*** Data in this exercise Section Begins ***
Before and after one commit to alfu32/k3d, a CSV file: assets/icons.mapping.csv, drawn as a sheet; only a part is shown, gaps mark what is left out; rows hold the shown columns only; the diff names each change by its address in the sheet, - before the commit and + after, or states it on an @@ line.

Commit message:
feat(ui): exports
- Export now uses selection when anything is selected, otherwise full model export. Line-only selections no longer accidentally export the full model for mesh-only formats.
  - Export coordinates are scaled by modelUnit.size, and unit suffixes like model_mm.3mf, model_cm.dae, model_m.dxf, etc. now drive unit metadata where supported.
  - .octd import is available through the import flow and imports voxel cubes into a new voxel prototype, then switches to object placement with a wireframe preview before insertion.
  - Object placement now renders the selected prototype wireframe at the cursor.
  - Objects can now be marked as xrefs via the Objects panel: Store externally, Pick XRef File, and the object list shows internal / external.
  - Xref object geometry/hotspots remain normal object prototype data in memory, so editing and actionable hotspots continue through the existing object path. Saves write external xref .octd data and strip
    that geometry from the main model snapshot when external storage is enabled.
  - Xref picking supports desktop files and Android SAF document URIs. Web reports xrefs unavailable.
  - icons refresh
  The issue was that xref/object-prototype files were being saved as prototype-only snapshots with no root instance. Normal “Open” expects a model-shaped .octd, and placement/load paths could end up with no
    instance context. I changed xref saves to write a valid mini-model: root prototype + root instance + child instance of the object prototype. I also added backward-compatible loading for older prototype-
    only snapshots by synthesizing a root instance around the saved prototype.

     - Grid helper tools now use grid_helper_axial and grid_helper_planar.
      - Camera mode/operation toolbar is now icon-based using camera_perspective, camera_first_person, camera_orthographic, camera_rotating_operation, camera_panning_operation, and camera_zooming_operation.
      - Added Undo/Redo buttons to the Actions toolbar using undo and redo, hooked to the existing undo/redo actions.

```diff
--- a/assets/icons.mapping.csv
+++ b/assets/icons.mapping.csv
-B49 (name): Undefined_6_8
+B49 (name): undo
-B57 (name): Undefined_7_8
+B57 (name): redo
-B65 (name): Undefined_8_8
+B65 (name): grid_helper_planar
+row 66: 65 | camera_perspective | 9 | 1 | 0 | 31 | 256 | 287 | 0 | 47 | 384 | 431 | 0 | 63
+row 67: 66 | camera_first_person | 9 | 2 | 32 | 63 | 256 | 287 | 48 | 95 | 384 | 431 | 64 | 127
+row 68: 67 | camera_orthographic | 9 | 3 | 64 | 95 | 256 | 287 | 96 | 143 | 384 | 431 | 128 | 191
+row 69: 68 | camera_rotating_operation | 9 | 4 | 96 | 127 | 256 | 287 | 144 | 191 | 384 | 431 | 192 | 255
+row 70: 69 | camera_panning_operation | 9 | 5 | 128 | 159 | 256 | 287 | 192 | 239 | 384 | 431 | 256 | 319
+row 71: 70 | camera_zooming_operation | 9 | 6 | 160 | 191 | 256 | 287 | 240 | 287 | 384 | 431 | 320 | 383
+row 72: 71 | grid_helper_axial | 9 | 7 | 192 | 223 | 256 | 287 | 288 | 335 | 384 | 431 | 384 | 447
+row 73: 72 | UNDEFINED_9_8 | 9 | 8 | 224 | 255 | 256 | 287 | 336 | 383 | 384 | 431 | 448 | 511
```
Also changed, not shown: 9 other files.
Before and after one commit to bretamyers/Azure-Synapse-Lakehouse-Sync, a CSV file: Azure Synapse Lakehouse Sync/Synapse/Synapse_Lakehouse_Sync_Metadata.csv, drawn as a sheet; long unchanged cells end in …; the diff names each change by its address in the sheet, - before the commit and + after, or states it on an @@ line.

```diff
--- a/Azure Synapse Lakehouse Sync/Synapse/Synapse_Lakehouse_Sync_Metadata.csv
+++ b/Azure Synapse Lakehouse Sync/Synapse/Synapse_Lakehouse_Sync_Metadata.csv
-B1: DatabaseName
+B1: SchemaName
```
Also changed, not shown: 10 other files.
*** Data in this exercise Section Ends ***
• _Problem to work on_
Write out a word-for-word copy of every entry above.

• _Answer to the exercise_
Before and after one commit to alfu32/k3d, a CSV file: assets/icons.mapping.csv, drawn as a sheet; only a part is shown, gaps mark what is left out; rows hold the shown columns only; the diff names each change by its address in the sheet, - before the commit and + after, or states it on an @@ line.

Commit message:
feat(ui): exports
- Export now uses selection when anything is selected, otherwise full model export. Line-only selections no longer accidentally export the full model for mesh-only formats.
  - Export coordinates are scaled by modelUnit.size, and unit suffixes like model_mm.3mf, model_cm.dae, model_m.dxf, etc. now drive unit metadata where supported.
  - .octd import is available through the import flow and imports voxel cubes into a new voxel prototype, then switches to object placement with a wireframe preview before insertion.
  - Object placement now renders the selected prototype wireframe at the cursor.
  - Objects can now be marked as xrefs via the Objects panel: Store externally, Pick XRef File, and the object list shows internal / external.
  - Xref object geometry/hotspots remain normal object prototype data in memory, so editing and actionable hotspots continue through the existing object path. Saves write external xref .octd data and strip
    that geometry from the main model snapshot when external storage is enabled.
  - Xref picking supports desktop files and Android SAF document URIs. Web reports xrefs unavailable.
  - icons refresh
  The issue was that xref/object-prototype files were being saved as prototype-only snapshots with no root instance. Normal “Open” expects a model-shaped .octd, and placement/load paths could end up with no
    instance context. I changed xref saves to write a valid mini-model: root prototype + root instance + child instance of the object prototype. I also added backward-compatible loading for older prototype-
    only snapshots by synthesizing a root instance around the saved prototype.

     - Grid helper tools now use grid_helper_axial and grid_helper_planar.
      - Camera mode/operation toolbar is now icon-based using camera_perspective, camera_first_person, camera_orthographic, camera_rotating_operation, camera_panning_operation, and camera_zooming_operation.
      - Added Undo/Redo buttons to the Actions toolbar using undo and redo, hooked to the existing undo/redo actions.

```diff
--- a/assets/icons.mapping.csv
+++ b/assets/icons.mapping.csv
-B49 (name): Undefined_6_8
+B49 (name): undo
-B57 (name): Undefined_7_8
+B57 (name): redo
-B65 (name): Undefined_8_8
+B65 (name): grid_helper_planar
+row 66: 65 | camera_perspective | 9 | 1 | 0 | 31 | 256 | 287 | 0 | 47 | 384 | 431 | 0 | 63
+row 67: 66 | camera_first_person | 9 | 2 | 32 | 63 | 256 | 287 | 48 | 95 | 384 | 431 | 64 | 127
+row 68: 67 | camera_orthographic | 9 | 3 | 64 | 95 | 256 | 287 | 96 | 143 | 384 | 431 | 128 | 191
+row 69: 68 | camera_rotating_operation | 9 | 4 | 96 | 127 | 256 | 287 | 144 | 191 | 384 | 431 | 192 | 255
+row 70: 69 | camera_panning_operation | 9 | 5 | 128 | 159 | 256 | 287 | 192 | 239 | 384 | 431 | 256 | 319
+row 71: 70 | camera_zooming_operation | 9 | 6 | 160 | 191 | 256 | 287 | 240 | 287 | 384 | 431 | 320 | 383
+row 72: 71 | grid_helper_axial | 9 | 7 | 192 | 223 | 256 | 287 | 288 | 335 | 384 | 431 | 384 | 447
+row 73: 72 | UNDEFINED_9_8 | 9 | 8 | 224 | 255 | 256 | 287 | 336 | 383 | 384 | 431 | 448 | 511
```
Also changed, not shown: 9 other files.
Before and after one commit to bretamyers/Azure-Synapse-Lakehouse-Sync, a CSV file: Azure Synapse Lakehouse Sync/Synapse/Synapse_Lakehouse_Sync_Metadata.csv, drawn as a sheet; long unchanged cells end in …; the diff names each change by its address in the sheet, - before the commit and + after, or states it on an @@ line.

```diff
--- a/Azure Synapse Lakehouse Sync/Synapse/Synapse_Lakehouse_Sync_Metadata.csv
+++ b/Azure Synapse Lakehouse Sync/Synapse/Synapse_Lakehouse_Sync_Metadata.csv
-B1: DatabaseName
+B1: SchemaName
```
Also changed, not shown: 10 other files.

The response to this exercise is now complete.